→ GOAL OF THE EXERCISE
Copy out every record below, word for word.

Version difference data
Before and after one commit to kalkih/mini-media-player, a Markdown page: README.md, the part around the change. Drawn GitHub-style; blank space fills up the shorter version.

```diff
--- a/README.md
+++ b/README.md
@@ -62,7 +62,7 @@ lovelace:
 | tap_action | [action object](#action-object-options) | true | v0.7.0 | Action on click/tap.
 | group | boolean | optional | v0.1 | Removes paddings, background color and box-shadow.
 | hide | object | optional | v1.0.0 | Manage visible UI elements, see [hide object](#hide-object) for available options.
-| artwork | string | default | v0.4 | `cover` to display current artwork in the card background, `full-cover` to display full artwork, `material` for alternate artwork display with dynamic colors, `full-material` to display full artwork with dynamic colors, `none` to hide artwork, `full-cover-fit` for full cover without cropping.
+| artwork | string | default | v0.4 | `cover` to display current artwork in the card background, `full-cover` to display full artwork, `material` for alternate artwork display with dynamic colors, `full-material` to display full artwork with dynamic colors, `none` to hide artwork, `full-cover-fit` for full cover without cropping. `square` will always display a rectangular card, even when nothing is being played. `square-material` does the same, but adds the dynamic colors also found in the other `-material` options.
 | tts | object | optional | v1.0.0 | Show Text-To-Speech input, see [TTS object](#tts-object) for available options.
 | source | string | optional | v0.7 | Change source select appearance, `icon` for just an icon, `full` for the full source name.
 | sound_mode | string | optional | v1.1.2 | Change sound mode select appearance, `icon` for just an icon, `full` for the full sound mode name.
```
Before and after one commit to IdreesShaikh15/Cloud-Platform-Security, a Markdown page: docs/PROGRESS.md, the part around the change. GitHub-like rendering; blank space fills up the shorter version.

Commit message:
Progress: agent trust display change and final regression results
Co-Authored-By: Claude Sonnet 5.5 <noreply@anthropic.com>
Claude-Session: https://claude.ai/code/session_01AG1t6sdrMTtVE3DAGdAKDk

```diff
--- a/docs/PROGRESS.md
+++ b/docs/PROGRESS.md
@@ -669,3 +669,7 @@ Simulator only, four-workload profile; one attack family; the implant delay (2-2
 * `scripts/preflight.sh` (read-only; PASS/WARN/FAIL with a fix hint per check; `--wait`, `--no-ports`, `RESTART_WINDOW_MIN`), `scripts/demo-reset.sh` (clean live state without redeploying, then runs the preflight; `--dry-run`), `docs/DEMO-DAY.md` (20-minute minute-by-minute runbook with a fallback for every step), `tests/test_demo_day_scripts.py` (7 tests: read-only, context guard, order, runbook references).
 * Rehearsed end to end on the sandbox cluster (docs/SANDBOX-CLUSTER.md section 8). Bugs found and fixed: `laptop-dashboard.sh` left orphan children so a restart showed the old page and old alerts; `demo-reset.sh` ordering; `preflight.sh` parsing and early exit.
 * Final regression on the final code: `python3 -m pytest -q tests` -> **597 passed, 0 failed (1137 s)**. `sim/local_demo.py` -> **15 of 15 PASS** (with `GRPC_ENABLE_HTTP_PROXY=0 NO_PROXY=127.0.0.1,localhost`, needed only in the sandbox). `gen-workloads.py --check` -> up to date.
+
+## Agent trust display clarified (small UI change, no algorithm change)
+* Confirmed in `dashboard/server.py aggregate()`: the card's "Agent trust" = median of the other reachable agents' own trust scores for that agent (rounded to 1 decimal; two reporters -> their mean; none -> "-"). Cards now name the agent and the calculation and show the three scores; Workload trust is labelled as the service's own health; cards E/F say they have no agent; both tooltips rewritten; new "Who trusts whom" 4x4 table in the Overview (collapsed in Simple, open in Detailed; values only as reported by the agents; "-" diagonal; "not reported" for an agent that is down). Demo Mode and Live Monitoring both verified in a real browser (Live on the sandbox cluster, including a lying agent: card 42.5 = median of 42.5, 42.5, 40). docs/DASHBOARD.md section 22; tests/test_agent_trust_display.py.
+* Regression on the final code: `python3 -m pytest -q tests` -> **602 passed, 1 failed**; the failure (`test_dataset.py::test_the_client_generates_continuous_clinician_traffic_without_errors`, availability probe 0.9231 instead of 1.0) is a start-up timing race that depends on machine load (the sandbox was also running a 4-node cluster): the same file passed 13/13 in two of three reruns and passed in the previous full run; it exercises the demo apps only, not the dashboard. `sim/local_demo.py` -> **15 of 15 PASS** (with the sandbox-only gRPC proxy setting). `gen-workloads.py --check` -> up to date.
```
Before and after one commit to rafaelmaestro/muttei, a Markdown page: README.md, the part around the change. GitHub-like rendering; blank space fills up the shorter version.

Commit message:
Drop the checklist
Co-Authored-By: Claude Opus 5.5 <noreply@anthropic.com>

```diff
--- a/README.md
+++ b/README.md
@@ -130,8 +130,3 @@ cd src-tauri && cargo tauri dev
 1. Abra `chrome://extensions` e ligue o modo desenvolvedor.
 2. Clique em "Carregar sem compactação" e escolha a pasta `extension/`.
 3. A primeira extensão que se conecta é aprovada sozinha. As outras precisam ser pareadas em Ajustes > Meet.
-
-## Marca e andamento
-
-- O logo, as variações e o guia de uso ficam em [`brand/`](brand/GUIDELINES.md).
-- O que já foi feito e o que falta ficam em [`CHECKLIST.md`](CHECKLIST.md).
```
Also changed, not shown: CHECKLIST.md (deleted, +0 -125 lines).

→ WRITTEN SOLUTION
Before and after one commit to kalkih/mini-media-player, a Markdown page: README.md, the part around the change. Drawn GitHub-style; blank space fills up the shorter version.

```diff
--- a/README.md
+++ b/README.md
@@ -62,7 +62,7 @@ lovelace:
 | tap_action | [action object](#action-object-options) | true | v0.7.0 | Action on click/tap.
 | group | boolean | optional | v0.1 | Removes paddings, background color and box-shadow.
 | hide | object | optional | v1.0.0 | Manage visible UI elements, see [hide object](#hide-object) for available options.
-| artwork | string | default | v0.4 | `cover` to display current artwork in the card background, `full-cover` to display full artwork, `material` for alternate artwork display with dynamic colors, `full-material` to display full artwork with dynamic colors, `none` to hide artwork, `full-cover-fit` for full cover without cropping.
+| artwork | string | default | v0.4 | `cover` to display current artwork in the card background, `full-cover` to display full artwork, `material` for alternate artwork display with dynamic colors, `full-material` to display full artwork with dynamic colors, `none` to hide artwork, `full-cover-fit` for full cover without cropping. `square` will always display a rectangular card, even when nothing is being played. `square-material` does the same, but adds the dynamic colors also found in the other `-material` options.
 | tts | object | optional | v1.0.0 | Show Text-To-Speech input, see [TTS object](#tts-object) for available options.
 | source | string | optional | v0.7 | Change source select appearance, `icon` for just an icon, `full` for the full source name.
 | sound_mode | string | optional | v1.1.2 | Change sound mode select appearance, `icon` for just an icon, `full` for the full sound mode name.
```
Before and after one commit to IdreesShaikh15/Cloud-Platform-Security, a Markdown page: docs/PROGRESS.md, the part around the change. GitHub-like rendering; blank space fills up the shorter version.

Commit message:
Progress: agent trust display change and final regression results
Co-Authored-By: Claude Sonnet 5.5 <noreply@anthropic.com>
Claude-Session: https://claude.ai/code/session_01AG1t6sdrMTtVE3DAGdAKDk

```diff
--- a/docs/PROGRESS.md
+++ b/docs/PROGRESS.md
@@ -669,3 +669,7 @@ Simulator only, four-workload profile; one attack family; the implant delay (2-2
 * `scripts/preflight.sh` (read-only; PASS/WARN/FAIL with a fix hint per check; `--wait`, `--no-ports`, `RESTART_WINDOW_MIN`), `scripts/demo-reset.sh` (clean live state without redeploying, then runs the preflight; `--dry-run`), `docs/DEMO-DAY.md` (20-minute minute-by-minute runbook with a fallback for every step), `tests/test_demo_day_scripts.py` (7 tests: read-only, context guard, order, runbook references).
 * Rehearsed end to end on the sandbox cluster (docs/SANDBOX-CLUSTER.md section 8). Bugs found and fixed: `laptop-dashboard.sh` left orphan children so a restart showed the old page and old alerts; `demo-reset.sh` ordering; `preflight.sh` parsing and early exit.
 * Final regression on the final code: `python3 -m pytest -q tests` -> **597 passed, 0 failed (1137 s)**. `sim/local_demo.py` -> **15 of 15 PASS** (with `GRPC_ENABLE_HTTP_PROXY=0 NO_PROXY=127.0.0.1,localhost`, needed only in the sandbox). `gen-workloads.py --check` -> up to date.
+
+## Agent trust display clarified (small UI change, no algorithm change)
+* Confirmed in `dashboard/server.py aggregate()`: the card's "Agent trust" = median of the other reachable agents' own trust scores for that agent (rounded to 1 decimal; two reporters -> their mean; none -> "-"). Cards now name the agent and the calculation and show the three scores; Workload trust is labelled as the service's own health; cards E/F say they have no agent; both tooltips rewritten; new "Who trusts whom" 4x4 table in the Overview (collapsed in Simple, open in Detailed; values only as reported by the agents; "-" diagonal; "not reported" for an agent that is down). Demo Mode and Live Monitoring both verified in a real browser (Live on the sandbox cluster, including a lying agent: card 42.5 = median of 42.5, 42.5, 40). docs/DASHBOARD.md section 22; tests/test_agent_trust_display.py.
+* Regression on the final code: `python3 -m pytest -q tests` -> **602 passed, 1 failed**; the failure (`test_dataset.py::test_the_client_generates_continuous_clinician_traffic_without_errors`, availability probe 0.9231 instead of 1.0) is a start-up timing race that depends on machine load (the sandbox was also running a 4-node cluster): the same file passed 13/13 in two of three reruns and passed in the previous full run; it exercises the demo apps only, not the dashboard. `sim/local_demo.py` -> **15 of 15 PASS** (with the sandbox-only gRPC proxy setting). `gen-workloads.py --check` -> up to date.
```
Before and after one commit to rafaelmaestro/muttei, a Markdown page: README.md, the part around the change. GitHub-like rendering; blank space fills up the shorter version.

Commit message:
Drop the checklist
Co-Authored-By: Claude Opus 5.5 <noreply@anthropic.com>

```diff
--- a/README.md
+++ b/README.md
@@ -130,8 +130,3 @@ cd src-tauri && cargo tauri dev
 1. Abra `chrome://extensions` e ligue o modo desenvolvedor.
 2. Clique em "Carregar sem compactação" e escolha a pasta `extension/`.
 3. A primeira extensão que se conecta é aprovada sozinha. As outras precisam ser pareadas em Ajustes > Meet.
-
-## Marca e andamento
-
-- O logo, as variações e o guia de uso ficam em [`brand/`](brand/GUIDELINES.md).
-- O que já foi feito e o que falta ficam em [`CHECKLIST.md`](CHECKLIST.md).
```
Also changed, not shown: CHECKLIST.md (deleted, +0 -125 lines).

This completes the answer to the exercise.